▸ WORK REQUEST: Please filter the listing below and copy out the lines that hold "posY".

▸ DATA RECORDS:
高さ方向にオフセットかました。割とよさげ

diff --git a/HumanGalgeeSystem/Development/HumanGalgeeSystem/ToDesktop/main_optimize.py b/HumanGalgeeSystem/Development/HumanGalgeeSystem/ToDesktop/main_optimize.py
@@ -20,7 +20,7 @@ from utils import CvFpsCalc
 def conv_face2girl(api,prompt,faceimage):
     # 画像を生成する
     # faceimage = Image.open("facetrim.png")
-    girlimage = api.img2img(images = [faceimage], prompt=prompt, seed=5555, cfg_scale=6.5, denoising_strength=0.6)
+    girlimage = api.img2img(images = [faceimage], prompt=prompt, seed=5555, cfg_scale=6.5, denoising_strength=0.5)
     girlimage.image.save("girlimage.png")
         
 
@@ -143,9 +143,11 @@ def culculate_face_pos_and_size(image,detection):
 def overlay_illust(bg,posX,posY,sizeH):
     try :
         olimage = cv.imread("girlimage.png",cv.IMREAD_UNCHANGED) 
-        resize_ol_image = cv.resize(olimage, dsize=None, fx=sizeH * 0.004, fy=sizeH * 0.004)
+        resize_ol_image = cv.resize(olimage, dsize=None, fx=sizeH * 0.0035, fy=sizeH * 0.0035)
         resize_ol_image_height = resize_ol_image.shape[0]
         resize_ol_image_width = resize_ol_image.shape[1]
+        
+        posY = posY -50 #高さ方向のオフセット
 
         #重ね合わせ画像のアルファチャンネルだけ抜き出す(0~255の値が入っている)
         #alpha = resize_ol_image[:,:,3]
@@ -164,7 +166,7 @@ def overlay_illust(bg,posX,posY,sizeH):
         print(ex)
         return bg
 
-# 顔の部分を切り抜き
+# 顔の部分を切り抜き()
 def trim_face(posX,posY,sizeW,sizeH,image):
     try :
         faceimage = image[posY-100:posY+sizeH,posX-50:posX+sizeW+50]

▸ RESULT FOR THIS TASK:
 def overlay_illust(bg,posX,posY,sizeH):
+        posY = posY -50 #高さ方向のオフセット
@@ -164,7 +166,7 @@ def overlay_illust(bg,posX,posY,sizeH):
 def trim_face(posX,posY,sizeW,sizeH,image):
         faceimage = image[posY-100:posY+sizeH,posX-50:posX+sizeW+50]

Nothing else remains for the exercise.